Chessmen’s move suggests an endgame over Elgin Marbles
Chessmen’s move suggests an endgame over Elgin Marbles
The British Museum has agreed to return on loan some 12th century chess pieces to the Isle of Lewis after 180 years
Published in the Times at 12:01AM, December 28 2013
Campaigners for the return of the Elgin Marbles believe the repatriation of half a dozen medieval chess pieces to the Isle of Lewis could mark the beginning of the endgame in their longest-running cultural battle.
From 2016, the chessmen will be permanently housed on their “home” island for the first time in 180 years, when they arrive at a purpose-built gallery from the British Museum. For advocates of the Marbles’ return to Greece, the move sets a clear precedent.
“So many of the original objections put up by the British Museum for refusing to return the Marbles to Athens have been swept aside,” said Tom Flynn, of the British Committee for the Reunification of the Parthenon Marbles. “There are no reasons remaining to prevent them entering a dialogue with the Greeks now about the terms of and conditions under which return might be considered.”
The chessmen will arrive on “long-term loan” at Lews Castle, high above Stornoway harbour, where work goes on to complete the £8.5 million museum which will be their home.
The island’s new centre is being built to a demanding specification. The pieces, each carved from walrus ivory, will be exhibited behind 11.5mm anti-bandit glass, and there are tremor alarms and lockdown systems to prevent vandalism or theft.
The Greek Government believes that the issue of the Marbles is clear-cut, said Evangelos Venizelos, the Deputy Prime Minister. The request to return the Marbles was not simply made in the name of his country, but “in the name of the cultural heritage of the world and with the voice of the mutilated monument itself, that cries out for its marbles to be returned”.
Made in the 12th century, the chessmen were discovered near Uig on the Isle of Lewis some time before 1831. They were then taken from the island — “looted” according to one school of thought — arriving in Edinburgh, where they were acquired by a dealer in antiquities. He sold ten pieces to a local collector, and these now form the basis of the small collection at the National Museum of Scotland. The remaining 82 were sold to the British Museum.

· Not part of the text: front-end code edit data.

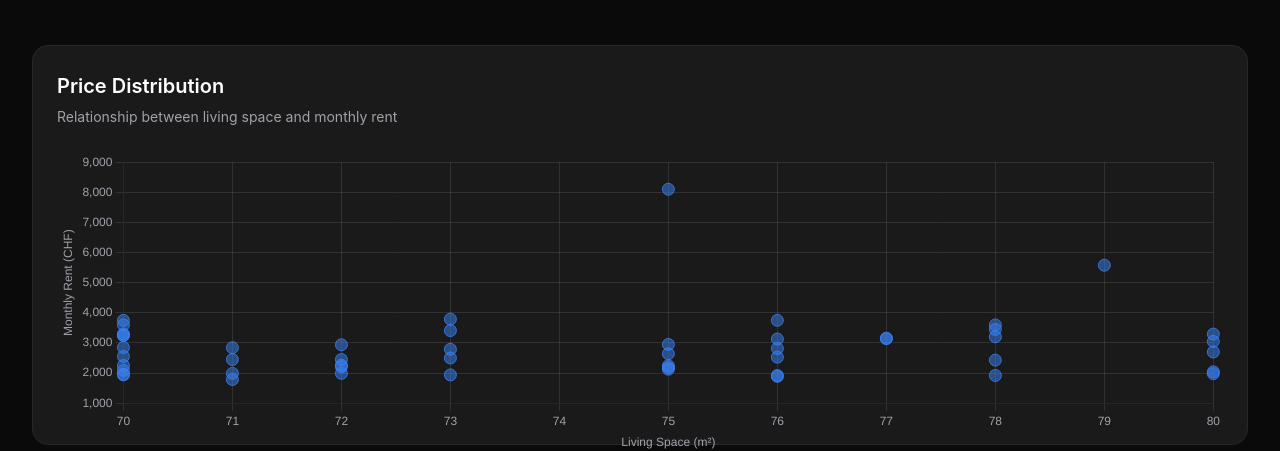
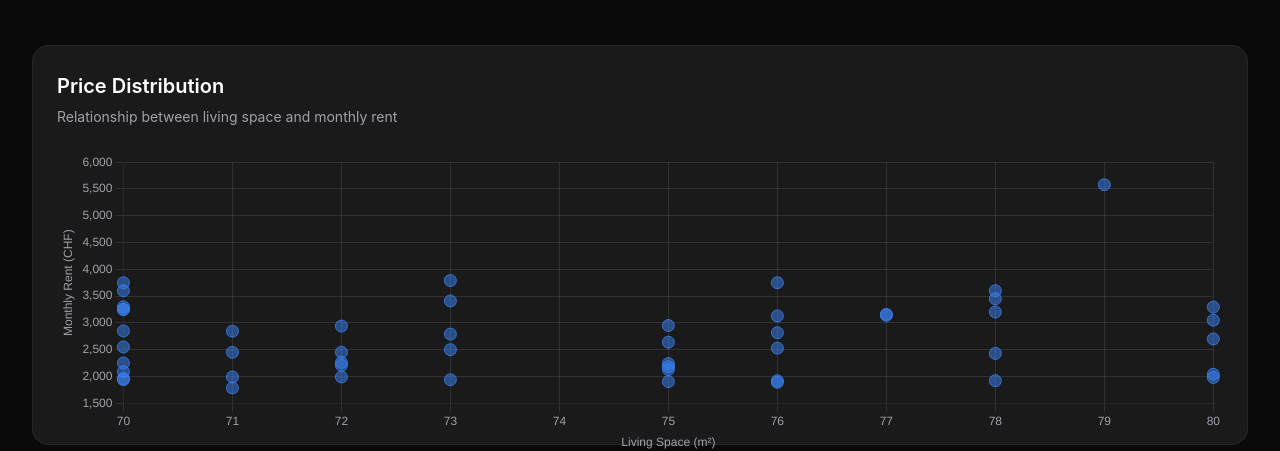
Before and after one commit to MrCodeBS/Z-rich-Housing-Dashboard, a plain HTML site: page index.html in a window 1280 px wide. Shown: the part 358-809 px from the top of the page. Drawn offline with nearby package versions, Linux system fonts and the light colour scheme.

Commit message:
Update index.html

```diff
--- a/index.html
+++ b/index.html
@@ -214,7 +214,7 @@
             {Wohnflache: 80, Miete: 2700, Zimmer: 4.5, ort: "Dietikon", plz: 8953},
             {Wohnflache: 80, Miete: 1980, Zimmer: 3.0, ort: "Winterthur", plz: 8405},
             {Wohnflache: 78, Miete: 3450, Zimmer: 3.5, ort: "Zürich", plz: 8006},
-            {Wohnflache: 75, Miete: 8102, Zimmer: 3.5, ort: "Oberengstringen", plz: 8102},
+            {Wohnflache: 75, Miete: 1903, Zimmer: 3.5, ort: "Oberengstringen", plz: 8102},
             {Wohnflache: 80, Miete: 3050, Zimmer: 2.5, ort: "Zürich", plz: 8005},
             {Wohnflache: 79, Miete: 5580, Zimmer: 2.5, ort: "Zürich", plz: 8052},
             {Wohnflache: 72, Miete: 2450, Zimmer: 2.5, ort: "Wetzikon", plz: 8620},
```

Linda Fabiani MSP, a former SNP Culture Minister, said: “There are strong feelings in the Western Isles and throughout Scotland that all the chessmen should be returned from London,” she said. “The same applies to the Elgin Marbles.”
The British Museum said: “The simple precondition required by the trustees before they will consider whether or not to lend an object is that the borrowing institution acknowledges the British Museum’s ownership of the object. In the case of the Lewis chessmen, the Scottish government acknowledges the museum’s trustees’ title. The Greek Government does not recognise that the trustees own the Parthenon sculptures on behalf of the world public and has not requested a loan of these objects.”